The only official spotting location at MIA is called the "holes." The "holes" is aptly named for the holes cut-out in the fence. The airport authority has provided a half dozen viewing ports cut out from the fence, ideally located for camera lenses. This location provides viewing for the approach end of RWY 08L, 08R and 12 as well as limited views of departures for RWY 26L, 26R and 30.
This spot is located on NW 25 ST, across from 65 AVE. The holes are cut in the fence just east of the US Customs building. Do not park in the Customs Employee lot, but across the street to the South. This location does not provide any shade or places to sit, many locals bring lawn chairs and water to cope with the Miami heat.
For photography, the light is best during the Winter months as the sun is further South, but photography is possible nearly all day, year round. The holes are very close to the action and no more than 250mm of zoom is necessary. If traveling with a group of friends, be aware that spots at the fence are limited and the area can get crowded.
Other Spotting Locations
NW 72 Ave and 14 St
Miami's second spotting location is not officially recognized by the airport, but is much more popular with locals than "The Holes". Known commonly as "El Dorado" or "The Furniture Store" this location is the dead-end of NW 72 AVE. Do not park in the parking lots of El Dorado or the police station, there is plenty of parking along the street. Concrete K-rails and large stones block the end of the street, these can be used as vantage points to gain elevation and shoot over the airport fence and the railroad tracks between the street and airport.
This spot affords great views of arrivals and departures on RWY 09. Most of the cargo flights and South American international heavies will arrive and depart on this runway. Again, the light is better during winter months at this spot, but can be used year round during all daylight hours. For almost all aircraft, 300mm of zoom will be plenty, even for the smaller American Eagle ATRs.
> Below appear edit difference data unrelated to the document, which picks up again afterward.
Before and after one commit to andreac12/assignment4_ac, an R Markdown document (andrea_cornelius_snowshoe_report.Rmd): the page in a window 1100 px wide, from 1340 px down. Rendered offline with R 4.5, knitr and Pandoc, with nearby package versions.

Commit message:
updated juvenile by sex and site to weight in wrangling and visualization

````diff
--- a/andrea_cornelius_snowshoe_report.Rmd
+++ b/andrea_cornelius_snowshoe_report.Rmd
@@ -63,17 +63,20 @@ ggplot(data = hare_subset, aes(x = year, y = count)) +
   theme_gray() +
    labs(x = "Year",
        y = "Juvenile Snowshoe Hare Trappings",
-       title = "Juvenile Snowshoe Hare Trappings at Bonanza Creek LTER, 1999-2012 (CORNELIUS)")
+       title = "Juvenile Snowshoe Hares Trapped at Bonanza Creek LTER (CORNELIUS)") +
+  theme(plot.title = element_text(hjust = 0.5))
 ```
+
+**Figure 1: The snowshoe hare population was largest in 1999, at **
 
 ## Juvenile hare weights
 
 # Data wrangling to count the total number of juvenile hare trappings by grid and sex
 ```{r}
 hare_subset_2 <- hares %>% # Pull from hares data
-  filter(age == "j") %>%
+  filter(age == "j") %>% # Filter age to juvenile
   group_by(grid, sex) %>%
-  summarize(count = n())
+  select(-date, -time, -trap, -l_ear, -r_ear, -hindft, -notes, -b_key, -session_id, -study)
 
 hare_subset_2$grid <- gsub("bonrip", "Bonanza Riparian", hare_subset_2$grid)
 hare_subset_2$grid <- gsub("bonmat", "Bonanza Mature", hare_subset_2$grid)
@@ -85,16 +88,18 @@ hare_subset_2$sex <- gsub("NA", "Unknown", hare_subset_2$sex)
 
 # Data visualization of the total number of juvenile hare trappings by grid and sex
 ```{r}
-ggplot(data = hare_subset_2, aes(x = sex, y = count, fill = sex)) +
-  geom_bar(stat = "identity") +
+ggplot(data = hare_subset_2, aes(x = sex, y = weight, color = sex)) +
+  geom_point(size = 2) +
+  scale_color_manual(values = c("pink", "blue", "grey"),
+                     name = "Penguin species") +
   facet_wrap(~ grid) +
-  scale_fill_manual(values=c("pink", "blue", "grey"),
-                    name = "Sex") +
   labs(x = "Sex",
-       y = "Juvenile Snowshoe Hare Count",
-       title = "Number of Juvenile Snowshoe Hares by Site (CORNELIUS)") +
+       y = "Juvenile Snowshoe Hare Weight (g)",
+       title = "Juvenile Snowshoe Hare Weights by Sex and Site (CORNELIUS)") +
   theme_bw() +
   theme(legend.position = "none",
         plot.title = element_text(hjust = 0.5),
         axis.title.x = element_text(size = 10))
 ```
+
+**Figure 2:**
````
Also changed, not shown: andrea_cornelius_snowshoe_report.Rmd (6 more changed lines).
The police will occasionally stop by and ask for cars to be moved if they are blocking the street, otherwise you will rarely be hassled. This location provides plenty of shade, and a convenience store is a quick walk across NW 12th ST.
Locations to Avoid
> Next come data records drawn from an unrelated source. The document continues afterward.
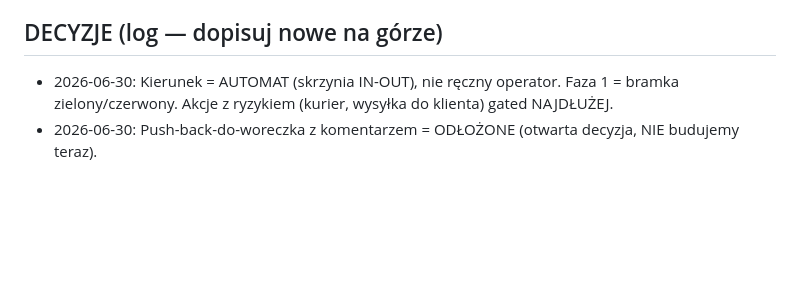
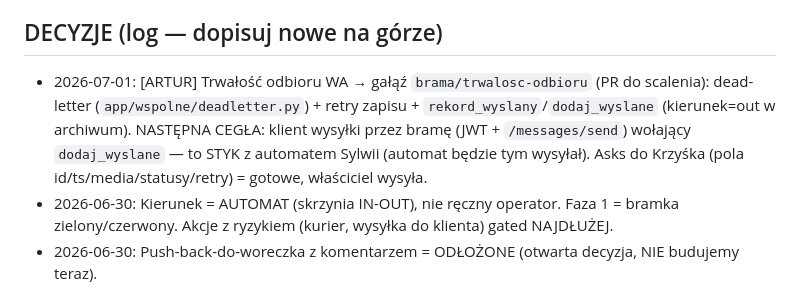
Before and after one commit to szturchaczysko-cpu/szturchacz-cloud, a Markdown page: COORDYNACJA.md, the part around the change. GitHub-like rendering; blank space fills up the shorter version.

Commit message:
Log: gałąź trwalosc-odbioru + nastepna cegla (klient wysylki=styk z automatem)
Co-Authored-By: Claude Opus 4.8 <noreply@anthropic.com>

```diff
--- a/COORDYNACJA.md
+++ b/COORDYNACJA.md
@@ -90,6 +90,11 @@ AUDYT FUNDAMENTU (2026-07-01, workflow 4-agent: Swagger bramy + WA Cloud API + n
   pusha NA PIŚMIE (dziś parser stoi na zgadywanym kontrakcie).
 
 ## DECYZJE (log — dopisuj nowe na górze)
+- 2026-07-01: [ARTUR] Trwałość odbioru WA → gałąź `brama/trwalosc-odbioru` (PR do scalenia):
+  dead-letter (`app/wspolne/deadletter.py`) + retry zapisu + `rekord_wyslany`/`dodaj_wyslane`
+  (kierunek=out w archiwum). NASTĘPNA CEGŁA: klient wysyłki przez bramę (JWT + `/messages/send`)
+  wołający `dodaj_wyslane` — to STYK z automatem Sylwii (automat będzie tym wysyłał). Asks do
+  Krzyśka (pola id/ts/media/statusy/retry) = gotowe, właściciel wysyła.
 - 2026-06-30: Kierunek = AUTOMAT (skrzynia IN-OUT), nie ręczny operator. Faza 1 = bramka
   zielony/czerwony. Akcje z ryzykiem (kurier, wysyłka do klienta) gated NAJDŁUŻEJ.
 - 2026-06-30: Push-back-do-woreczka z komentarzem = ODŁOŻONE (otwarta decyzja, NIE budujemy teraz).
```
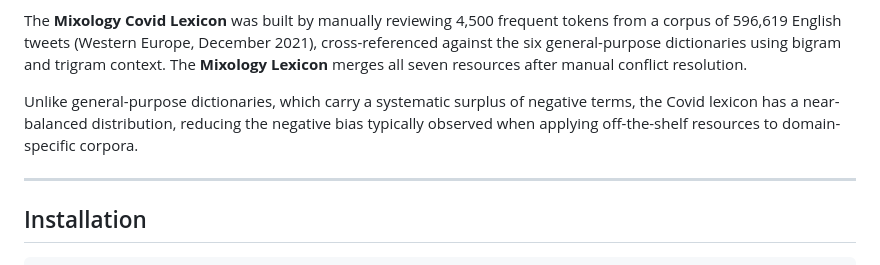
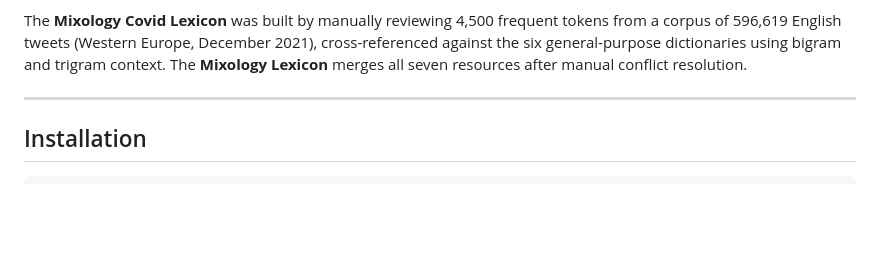
Before and after one commit to laurence001/mixology, a Markdown page: README.md, the part around the change. Drawn GitHub-style; blank space fills up the shorter version.

```diff
--- a/README.md
+++ b/README.md
@@ -40,11 +40,6 @@ tokens from a corpus of 596,619 English tweets (Western Europe,
 December 2021), cross-referenced against the six general-purpose dictionaries
 using bigram and trigram context. The **Mixology Lexicon** merges all seven
 resources after manual conflict resolution.
-
-Unlike general-purpose dictionaries, which carry a systematic surplus of
-negative terms, the Covid lexicon has a near-balanced distribution, reducing
-the negative bias typically observed when applying off-the-shelf resources to
-domain-specific corpora.
 
 ---
 
```
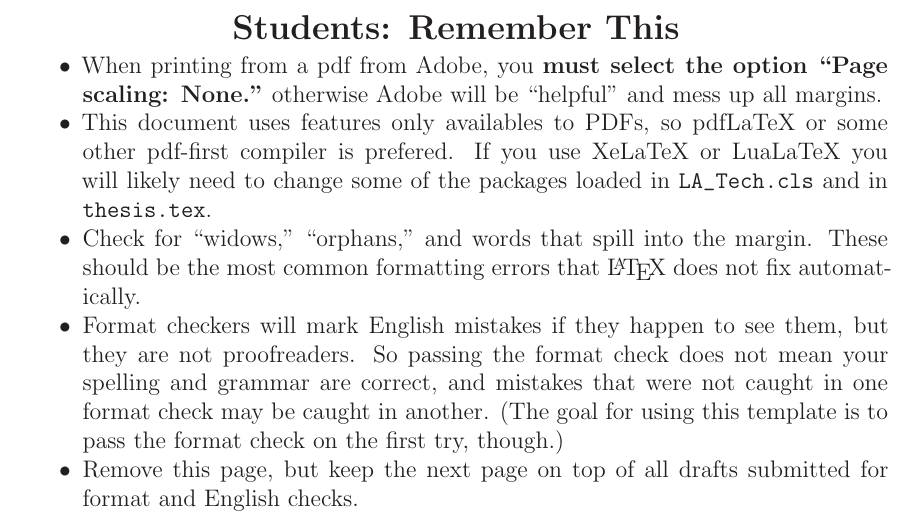
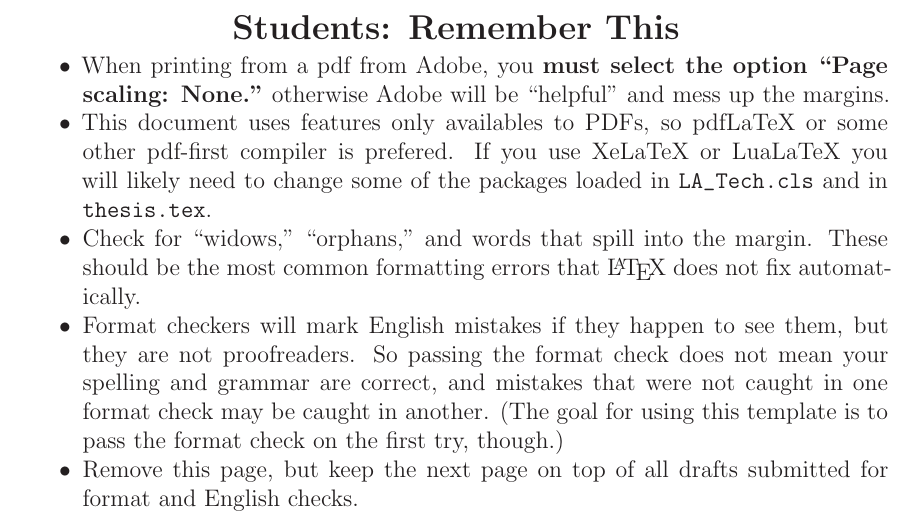
Before and after one commit to jonbwalters/LaTeX_thesis_template, a LaTeX thesis (thesis.tex, which reads tex/nagging.tex): part of page 1 of 31, cut so that both start at the same text. Compiled offline with LaTeX, dvips and Ghostscript; a LaTeX package or settings file that is missing is left out.

Commit message:
Update nagging.tex

```diff
--- a/tex/nagging.tex
+++ b/tex/nagging.tex
@@ -11,7 +11,7 @@
 \item
 When printing from a pdf from Adobe, you {\bf must select the option
 ``Page scaling: None."} otherwise Adobe will be ``helpful" and
-mess up all margins.
+mess up the margins.
 
 \item
 This document uses features only availables to PDFs,
```
Also changed, not shown: tex/nagging.tex (1 more changed lines).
Avoid using ladders to shoot over the fence at "The Holes". Signs specifically prohibit this and it will attract attention.
Aero Honduras (B-733), Aero Mexico (MD-87 & B-737), Aerolineas Argentinas (A-340), Aeropostal (B-727 & MD-80), AirBerlin (A-330), Airborne Express (B-762F, DC-8-63F & DC-9F), Air Canada (A-320 & B-763), Air France (B-744 & A-320), Air Jamaica (A-320 & A-321), Air Tran Airways (B-717 & B-737), Alaska Airlines (B-737 & B-738), Alitalia (B-763 & B-772), America West Airlines (A-319 & A-320), American Airlines (B-738, B-752, B-763, B-772), American Eagle (ERJ, ATR7), Arrow Air Cargo (DC-8-63F & DC-10F), Astar (A-300F, B-727F & DC-8-70F), Atlas Air (B-742), Aviacsa (B-732), Avianca (B-752, B-762, B-763 & MD-80), Bahamasair (B-732 & Dash8), British Airways (B-744), BWIA (B-738), Cape Air, Capital Air Cargo (B-727F), Cayman Airways (B-732 & B-733), Centurion Air Cargo (DC-10F), Comair/Chautauqua (CRJ & ERJ), Continental Airlines (B-733 & B-738), COPA Airlines (B-737 & B-738), Delta Air Lines (A-319, A-320, B-752, B-763, B-764 & MD-88), DHL Aviation Americas (B-727F), El Al Airlines (B-744 & B-772), Estafeta Cargo (B-732F & B-733F), Eurofly, FedEx (B-727F, DC-10F & MD-11F), Finnair, Gemini Air Cargo (DC-10F), Gulfstream Int'l (B-1900 & EMB-120), Iberia (A-346), Kittyhawk (B-727F), Lloyd Aero Boliviano (B-763), LACSA (A-320), LAN (B-763), LAN Cargo (B-763F), Lufthansa (B-744), Martinair (B-763), Martinair Cargo (MD-11F), Mexicana, (A-3119 & A-320), Polar Air Cargo (B-744F), Santa Barbara Airlines (B-752), Swiss International Airlines (A-330), TACA (A-319 & A-320), TAM (A-330), Tradewinds (A-300F & B-742F), United Airlines (A-320), UPS (A300F, B-752F & B-763F), US Airways (A-319, A-320, B-733 & B-734), Varig (B-772 * MD-11), Virgin Atlantic (A-343, A-346 & B-744)
Facilities and Transportation
Miami's spotting locations are not easily accessible via public transit. Arrive by automobile and plan ahead with water, sunscreen, and perhaps lawn chairs. MIA offers excellent spotting opportunities, but no relief from the oppressive Miami weather.